The 321-page analysis describes the proposed activities in detail as well as their potential effects on wildlife, alpine ecosystems and human resources.
As required by the National Environmental Policy Act, the document first analyzes a “no action” alternative, or what would happen if none of the proposed designs or activities was approved or completed.
Then the document analyzes the impacts of approving and implementing everything in the ski resort’s proposal. Finally, the analysis presents an in-between option, with some of the most controversial features removed based on public input and concerns raised by Forest Service and other agency professionals.
One of the features removed in the third option was the Sawmill Zip Line.
The ski resort proposed that zip line would start at the top of the Peak 8 SuperConnect lift and cross the Sawmill Gulch between Peaks 8 and 9 twice with 1 mile of cables. It would connect near the top of the Volunteer ski run and end on the Four O’Clock run near the Freeway terrain park and pipe entrance.
The third option also removed the Ore Bucket Canopy Tour, proposed to cross gladed terrain on Peak 7 with nine ziplines. The analysis added a canopy tour on Peak 7 to replace the one removed. The Claimjumper Canopy Tour would be 0.85 miles long and include eight zip lines south, or skiers’ right, of the Independence chair.
Officials also removed the highest, northernmost part of the 14 new miles of mountain biking trails proposed on Peak 7.
The ski resort proposed 1.5 miles of new hiking trails, each 4 feet wide, that would enter the bottom of the bowls on Peaks 7 and 8 as well as one that would access the lake at the bottom of the Lake Chutes above 6 Chair.
That last hiking trail was removed in the alternative proposed by the Forest Service as well as summer guest use of the 6 Chair and Imperial lifts.
The 30-foot-tall observation tower proposed for the bottom of Horseshoe Bowl on Peak 8 was moved in the alternative option to right next to the bomb cache about 500 feet north of the top of the Colorado SuperChair.
Forest Service officials said the project as a whole aims to offer a wide spectrum of natural resource-based activities and experiences for an increasingly diverse recreating public interested in visiting the resort.
“The ski areas on the White River National Forest are important gateways to public lands. We offer world-class recreational opportunities to millions of guests each year at these resorts. These new projects will allow the forest to better reach those visitors who may not be familiar with national forests or outdoor recreation and provide activities that cater to a wider range of forest users,” said Scott Fitzwilliams, forest supervisor, in a written statement.
More public input during the 45-day comment period will help guide the decision-making process, Fitzwilliams wrote. He is charged with evaluating the project’s recreational benefits against its resource impacts and will make the final decision on the project.
A public open house on the proposal will be held at Mountain Thunder Lodge (50 Mountain Thunder Drive, Breckenridge, CO 80424) on Feb. 24, from 5 p.m. to 7 p.m. Representatives from the Forest Service and the resort will answer questions and provide more information on this project.
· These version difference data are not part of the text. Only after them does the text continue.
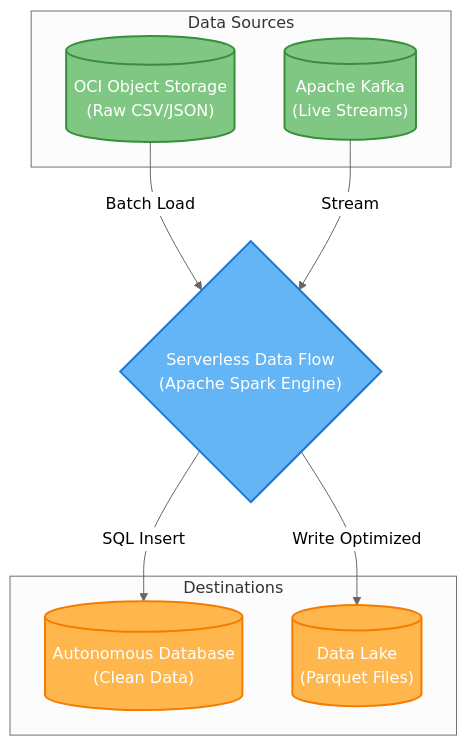
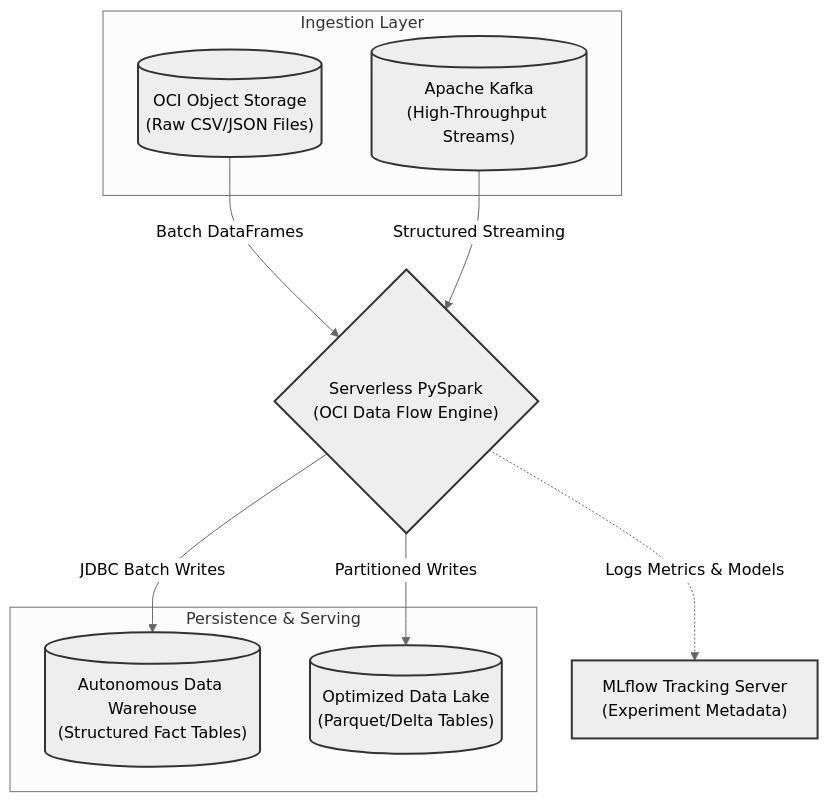
Before and after one commit to Sat-14/OCI-DataFlow-Showcase: the diagram in README.md, drawn with Mermaid (neutral theme). The commit also changed other lines of this file, not shown here.

Commit message:
Update README with technical details and robust diagrams

````diff
--- a/README.md
+++ b/README.md
@@ -13,25 +11,27 @@
 ```mermaid
 flowchart TD
-    %% Friendly styling
-    classDef source fill:#81C784,stroke:#388E3C,stroke-width:2px,color:#fff,rx:10,ry:10
-    classDef processing fill:#64B5F6,stroke:#1976D2,stroke-width:2px,color:#fff,rx:10,ry:10
-    classDef destination fill:#FFB74D,stroke:#F57C00,stroke-width:2px,color:#fff,rx:10,ry:10
+    classDef source stroke:#333,stroke-width:2px;
+    classDef compute stroke:#333,stroke-width:2px;
+    classDef sink stroke:#333,stroke-width:2px;
 
-    subgraph Data Sources
-        Storage[(" OCI Object Storage\n(Raw CSV/JSON)")]:::source
-        Kafka[(" Apache Kafka\n(Live Streams)")]:::source
+    subgraph Ingestion Layer
+        ObjStore[("OCI Object Storage\n(Raw CSV/JSON Files)")]:::source
+        Kafka[("Apache Kafka\n(High-Throughput Streams)")]:::source
     end
 
-    Engine{" Serverless Data Flow\n(Apache Spark Engine)"}:::processing
+    DataFlow{"Serverless PySpark\n(OCI Data Flow Engine)"}:::compute
 
-    subgraph Destinations
-        ADW[(" Autonomous Database\n(Clean Data)")]:::destination
-        Lake[(" Data Lake\n(Parquet Files)")]:::destination
+    subgraph Persistence & Serving
+        ADW[("Autonomous Data Warehouse\n(Structured Fact Tables)")]:::sink
+        Lake[("Optimized Data Lake\n(Parquet/Delta Tables)")]:::sink
     end
 
-    Storage -->|Batch Load| Engine
-    Kafka -->|Stream| Engine
+    MLFlow["MLflow Tracking Server\n(Experiment Metadata)"]:::compute
+
+    ObjStore -->|Batch DataFrames| DataFlow
+    Kafka -->|Structured Streaming| DataFlow
     
-    Engine -->|SQL Insert| ADW
-    Engine -->|Write Optimized| Lake
+    DataFlow -->|JDBC Batch Writes| ADW
+    DataFlow -->|Partitioned Writes| Lake
+    DataFlow -.->|Logs Metrics & Models| MLFlow
 ```
````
The Forest Service requests that people submitting comments include their names, addresses, email addresses and organization represented, if any, as well as the project’s title and specific facts, concerns, issues and supporting reasons for Fitzwilliams to consider.
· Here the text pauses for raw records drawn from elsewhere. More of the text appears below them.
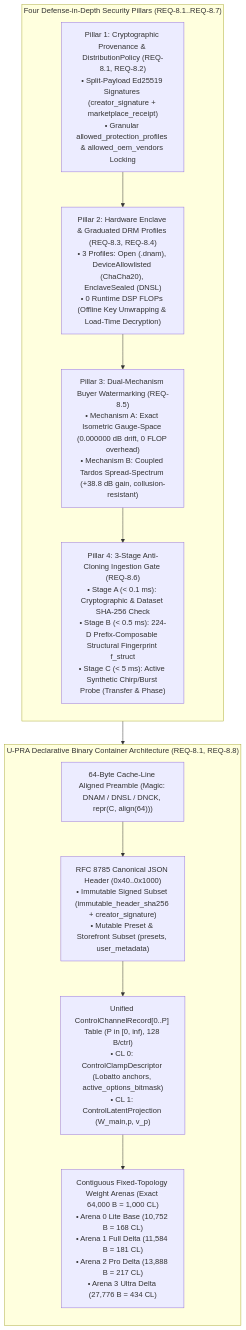
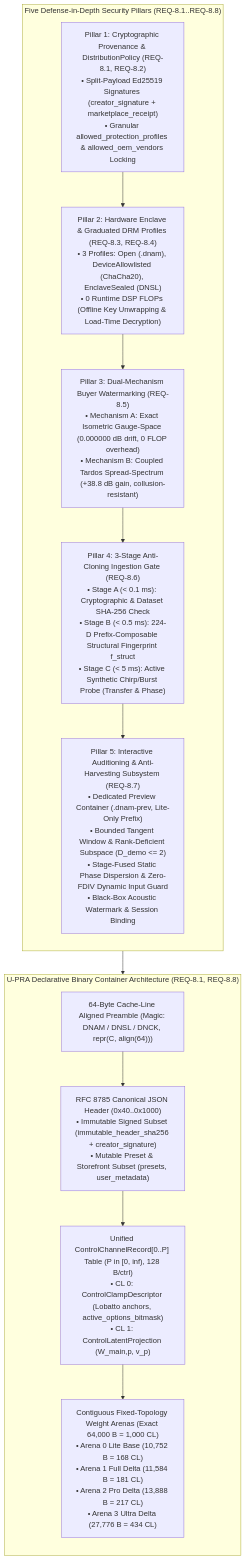
Diagram 15 of 17 in docs/overview/u_pra_architecture.md (dnam-project/dnam), drawn with Mermaid before and after one commit. The commit also changed other lines of this file and 1 other file, not shown here.

Commit message:
docs(spec): incorporate Goal 8 interactive auditioning and anti-harvesting requirements into U-PRA

````diff
--- a/docs/overview/u_pra_architecture.md
+++ b/docs/overview/u_pra_architecture.md
@@ -1995,22 +1995,23 @@
 ```mermaid
 flowchart TB
     subgraph Container ["U-PRA Declarative Binary Container Architecture (REQ-8.1, REQ-8.8)"]
         direction TB
         Preamble["64-Byte Cache-Line Aligned Preamble (Magic: DNAM / DNSL / DNCK, repr(C, align(64)))"]
         Header["RFC 8785 Canonical JSON Header (0x40..0x1000)<br/>• Immutable Signed Subset (immutable_header_sha256 + creator_signature)<br/>• Mutable Preset & Storefront Subset (presets, user_metadata)"]
         CtrlTable["Unified ControlChannelRecord[0..P] Table (P in [0, inf), 128 B/ctrl)<br/>• CL 0: ControlClampDescriptor (Lobatto anchors, active_options_bitmask)<br/>• CL 1: ControlLatentProjection (W_main,p, v_p)"]
         Arenas["Contiguous Fixed-Topology Weight Arenas (Exact 64,000 B = 1,000 CL)<br/>• Arena 0 Lite Base (10,752 B = 168 CL)<br/>• Arena 1 Full Delta (11,584 B = 181 CL)<br/>• Arena 2 Pro Delta (13,888 B = 217 CL)<br/>• Arena 3 Ultra Delta (27,776 B = 434 CL)"]
         Preamble --> Header --> CtrlTable --> Arenas
     end
 
-    subgraph Pillars ["Four Defense-in-Depth Security Pillars (REQ-8.1..REQ-8.7)"]
+    subgraph Pillars ["Five Defense-in-Depth Security Pillars (REQ-8.1..REQ-8.8)"]
         direction TB
         P1["Pillar 1: Cryptographic Provenance & DistributionPolicy (REQ-8.1, REQ-8.2)<br/>• Split-Payload Ed25519 Signatures (creator_signature + marketplace_receipt)<br/>• Granular allowed_protection_profiles & allowed_oem_vendors Locking"]
         P2["Pillar 2: Hardware Enclave & Graduated DRM Profiles (REQ-8.3, REQ-8.4)<br/>• 3 Profiles: Open (.dnam), DeviceAllowlisted (ChaCha20), EnclaveSealed (DNSL)<br/>• 0 Runtime DSP FLOPs (Offline Key Unwrapping & Load-Time Decryption)"]
         P3["Pillar 3: Dual-Mechanism Buyer Watermarking (REQ-8.5)<br/>• Mechanism A: Exact Isometric Gauge-Space (0.000000 dB drift, 0 FLOP overhead)<br/>• Mechanism B: Coupled Tardos Spread-Spectrum (+38.8 dB gain, collusion-resistant)"]
         P4["Pillar 4: 3-Stage Anti-Cloning Ingestion Gate (REQ-8.6)<br/>• Stage A (< 0.1 ms): Cryptographic & Dataset SHA-256 Check<br/>• Stage B (< 0.5 ms): 224-D Prefix-Composable Structural Fingerprint f_struct<br/>• Stage C (< 5 ms): Active Synthetic Chirp/Burst Probe (Transfer & Phase)"]
-        P1 --> P2 --> P3 --> P4
+        P5["Pillar 5: Interactive Auditioning & Anti-Harvesting Subsystem (REQ-8.7)<br/>• Dedicated Preview Container (.dnam-prev, Lite-Only Prefix)<br/>• Bounded Tangent Window & Rank-Deficient Subspace (D_demo <= 2)<br/>• Stage-Fused Static Phase Dispersion & Zero-FDIV Dynamic Input Guard<br/>• Black-Box Acoustic Watermark & Session Binding"]
+        P1 --> P2 --> P3 --> P4 --> P5
     end
 
     Pillars --> Container
 ```
````
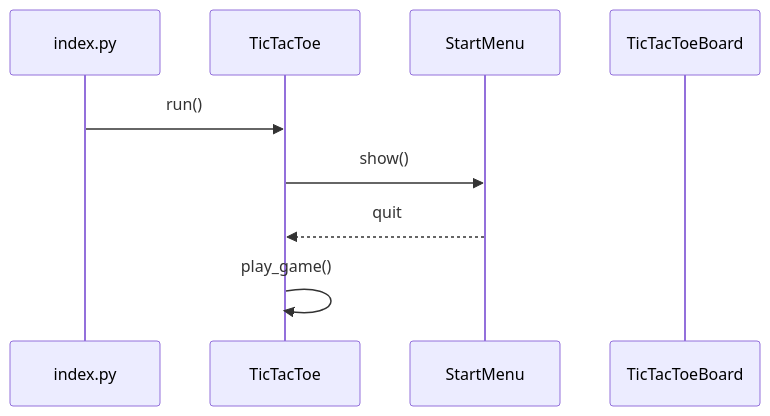
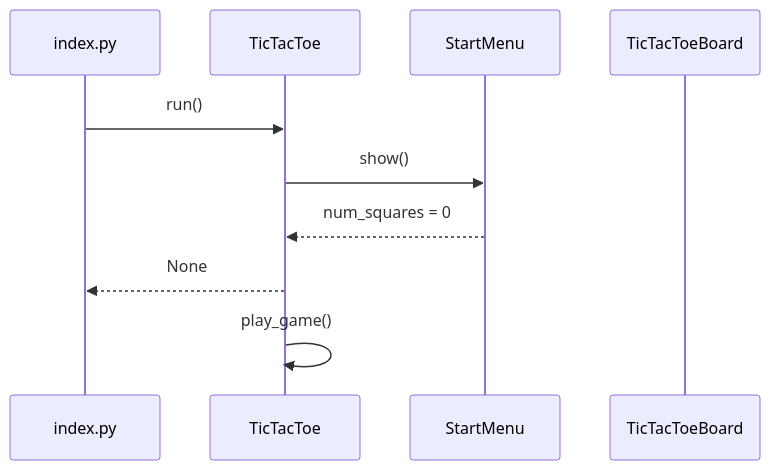
The fourth of 4 diagrams in maarittelydokumentti/arkkitehtuuri.md (TatuSorjonen/ot-harjoitustyo), drawn with Mermaid before and after one commit.

````diff
--- a/maarittelydokumentti/arkkitehtuuri.md
+++ b/maarittelydokumentti/arkkitehtuuri.md
@@ -137,12 +137,13 @@
 ```mermaid
 sequenceDiagram
   participant index.py
   participant TicTacToe
   participant StartMenu
   participant TicTacToeBoard
   index.py->> TicTacToe: run()
   TicTacToe->> StartMenu: show()
-  StartMenu-->> TicTacToe: quit
+  StartMenu-->> TicTacToe: num_squares = 0
+  TicTacToe-->> index.py: None
   TicTacToe->> TicTacToe: play_game()
   
 ```
````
Only those who submit timely and specific written public comments will be legally eligible to file an objection to the project decision.
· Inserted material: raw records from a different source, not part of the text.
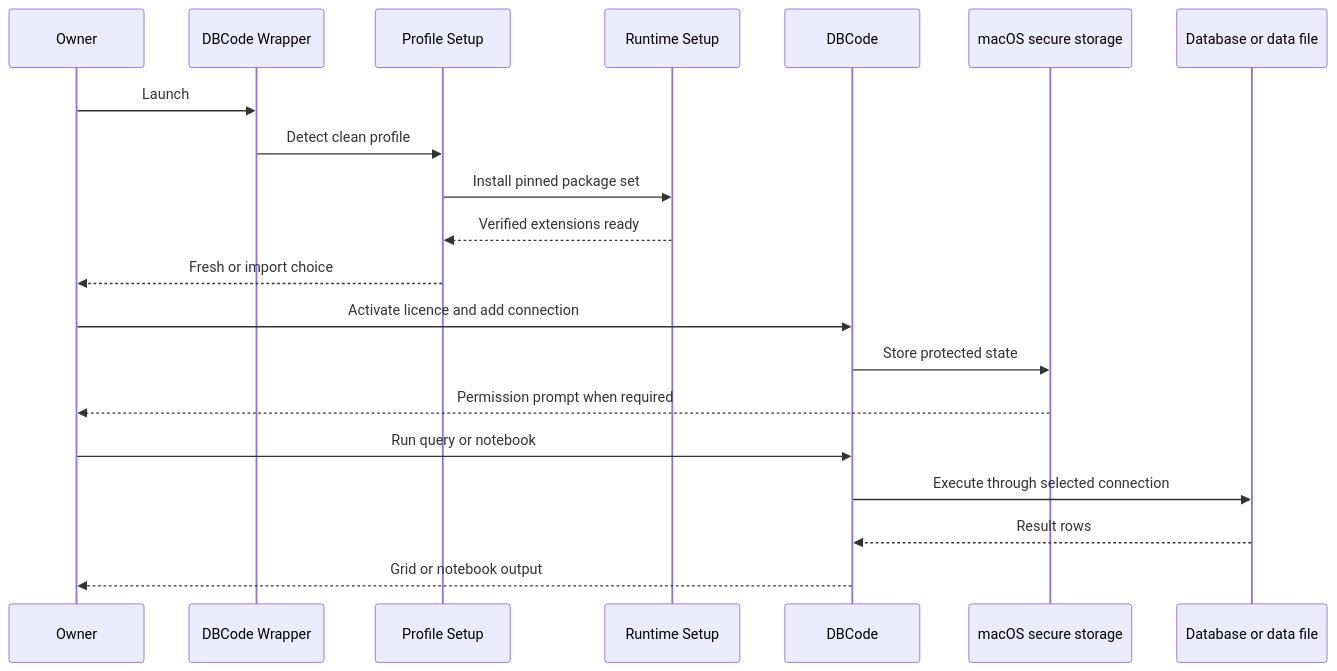
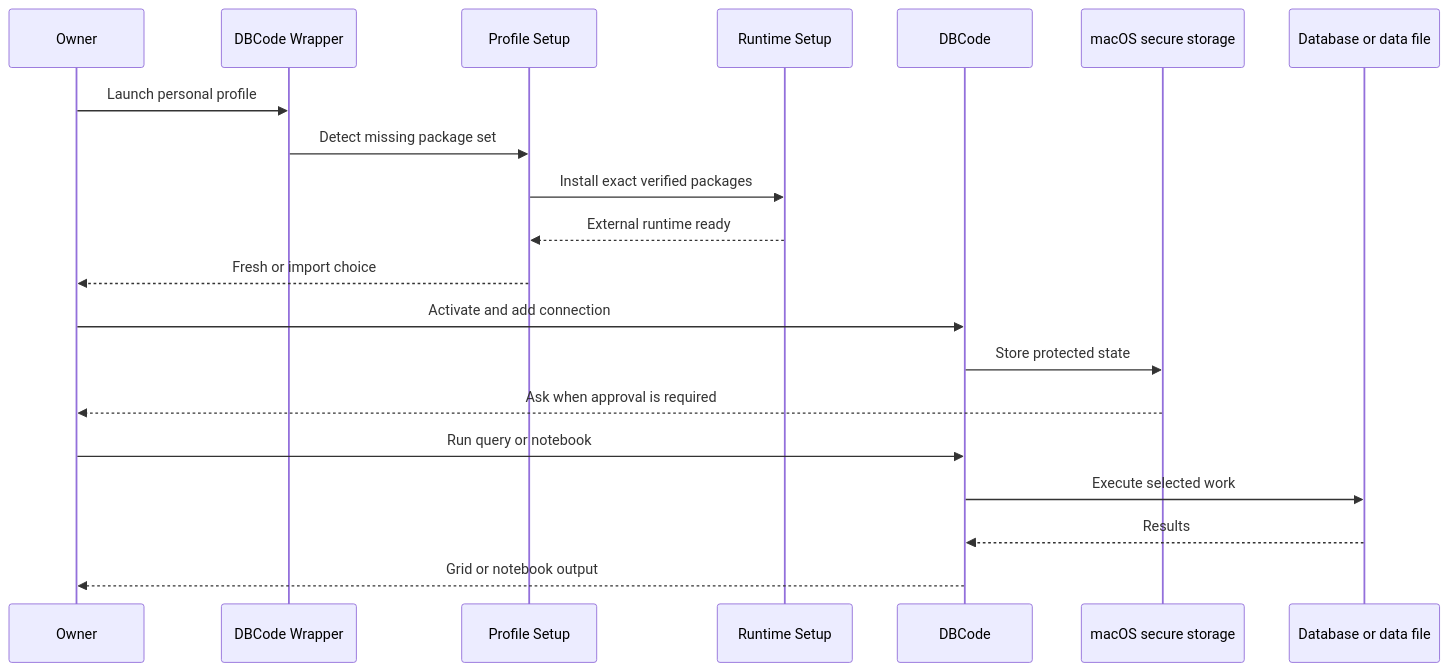
One commit to alexwck/dbcode-wrapper changed the diagram in wiki/flows/first-run-activate-and-query.md. Above: the diagram before and after it, drawn with Mermaid. The commit also changed other lines of this file and 29 other files, not shown here.

````diff
--- a/wiki/flows/first-run-activate-and-query.md
+++ b/wiki/flows/first-run-activate-and-query.md
@@ -24,22 +26,22 @@
 ```mermaid
 sequenceDiagram
   participant Owner
   participant Host as DBCode Wrapper
   participant Setup as Profile Setup
   participant Runtime as Runtime Setup
   participant DBCode
   participant Secure as macOS secure storage
   participant Data as Database or data file
-  Owner->>Host: Launch
-  Host->>Setup: Detect clean profile
-  Setup->>Runtime: Install pinned package set
-  Runtime-->>Setup: Verified extensions ready
+  Owner->>Host: Launch personal profile
+  Host->>Setup: Detect missing package set
+  Setup->>Runtime: Install exact verified packages
+  Runtime-->>Setup: External runtime ready
   Setup-->>Owner: Fresh or import choice
-  Owner->>DBCode: Activate licence and add connection
+  Owner->>DBCode: Activate and add connection
   DBCode->>Secure: Store protected state
-  Secure-->>Owner: Permission prompt when required
+  Secure-->>Owner: Ask when approval is required
   Owner->>DBCode: Run query or notebook
-  DBCode->>Data: Execute through selected connection
-  Data-->>DBCode: Result rows
+  DBCode->>Data: Execute selected work
+  Data-->>DBCode: Results
   DBCode-->>Owner: Grid or notebook output
 ```
````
The White River National Forest plans to issue a final environmental impact statement and project decision in late summer 2015.